## Work item:
Where the string "abirhasanopp" appears in a line of the material below, copy that line.

## Supplied data:
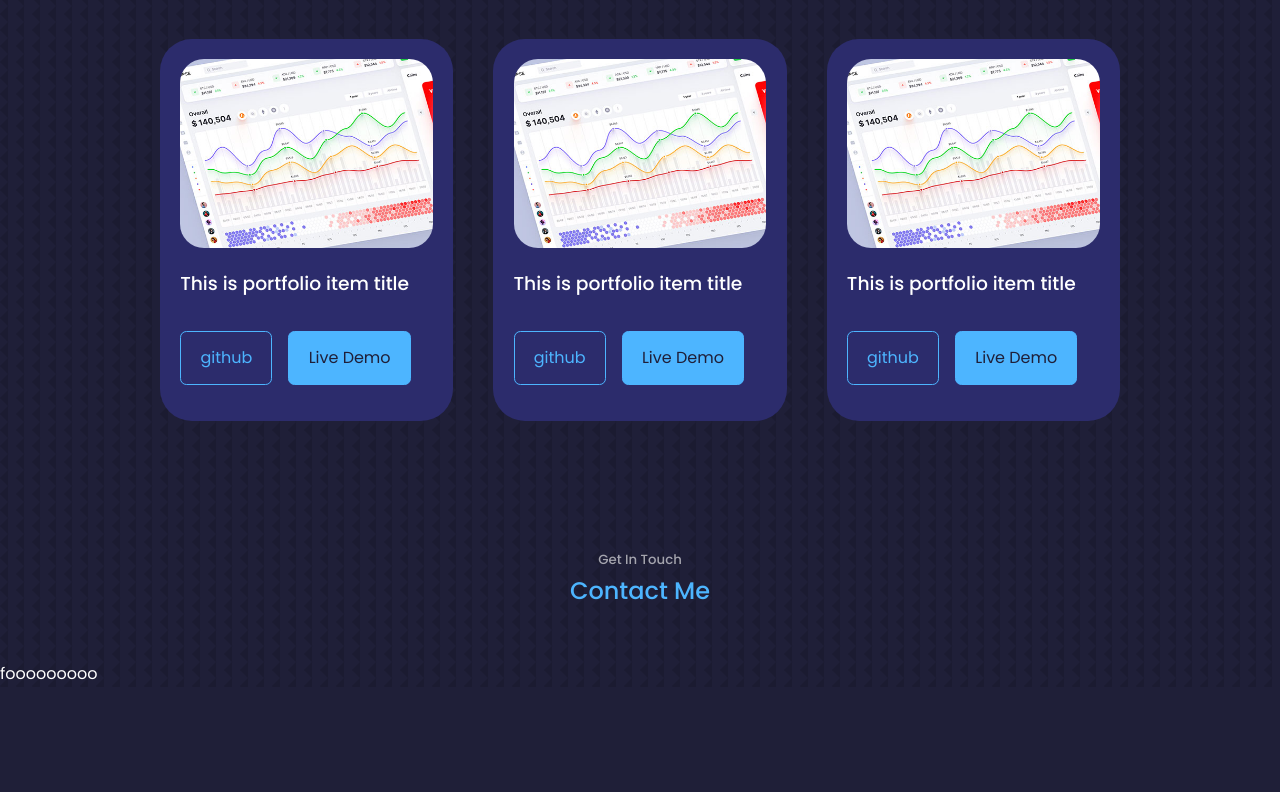
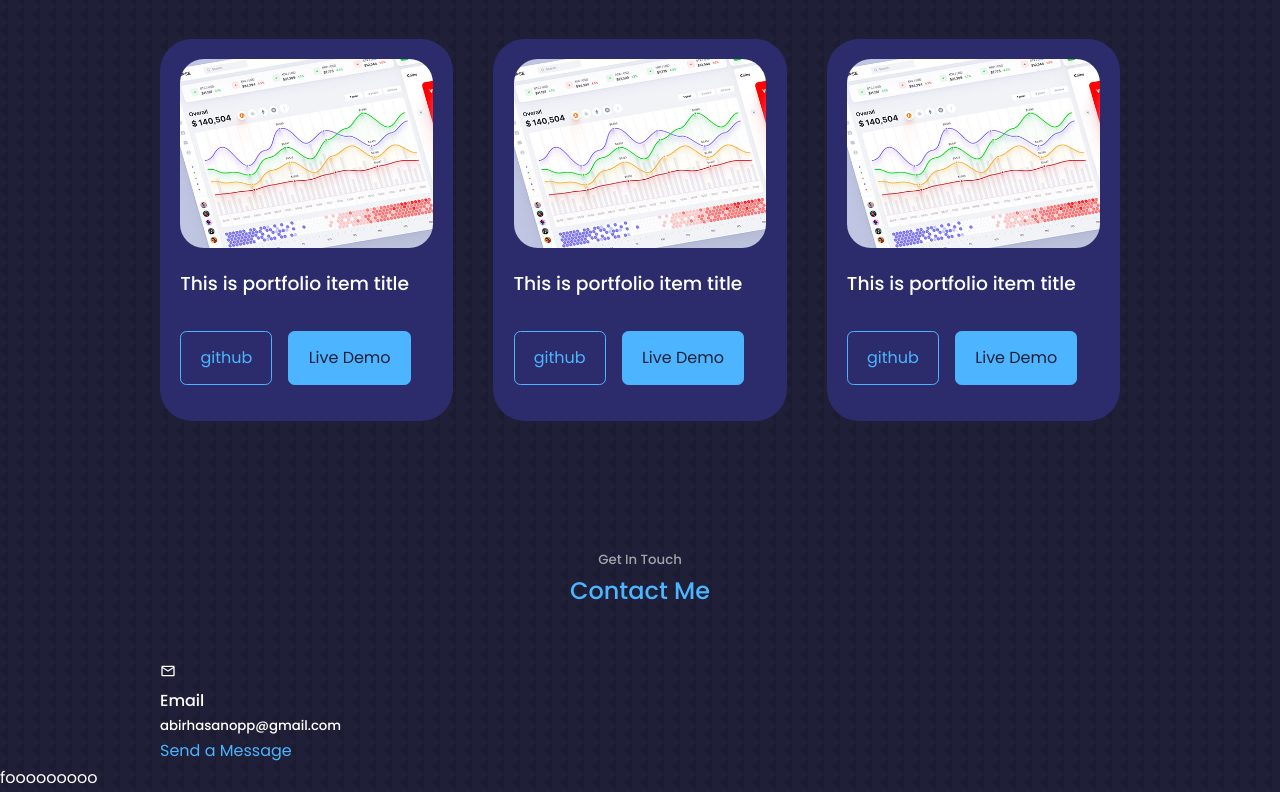
Before and after one commit to abirhasanop/my-portfolio, a React (Create React App) app: page / in a window 1280 px wide. Shown: the part 2874-3666 px from the top of the page. Before the commit the page ends 3561 px from the top, so only its background shows below. Built offline with nearby package versions, Linux system fonts and the light colour scheme.

Commit message:
contact markup added

```diff
--- a/src/Components/Contact/Contact.js
+++ b/src/Components/Contact/Contact.js
@@ -1,4 +1,5 @@
 import React from 'react';
+import { MdOutlineEmail } from "react-icons/md"
 
 const Contact = () => {
     return (
@@ -8,7 +9,14 @@ const Contact = () => {
 
             <div className="container contact__container">
                 {/* options */}
-                <div className="contact__option"></div>
+                <div className="contact__option">
+                    <article>
+                        <MdOutlineEmail />
+                        <h4>Email</h4>
+                        <h5>abirhasanopp@gmail.com</h5>
+                        <a href="mailto:abirhasanopp@gmail.com">Send a Message</a>
+                    </article>
+                </div>
 
 
                 {/* contact form */}
```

## Answer space:
+                        <h5>abirhasanopp@gmail.com</h5>
+                        <a href="mailto:abirhasanopp@gmail.com">Send a Message</a>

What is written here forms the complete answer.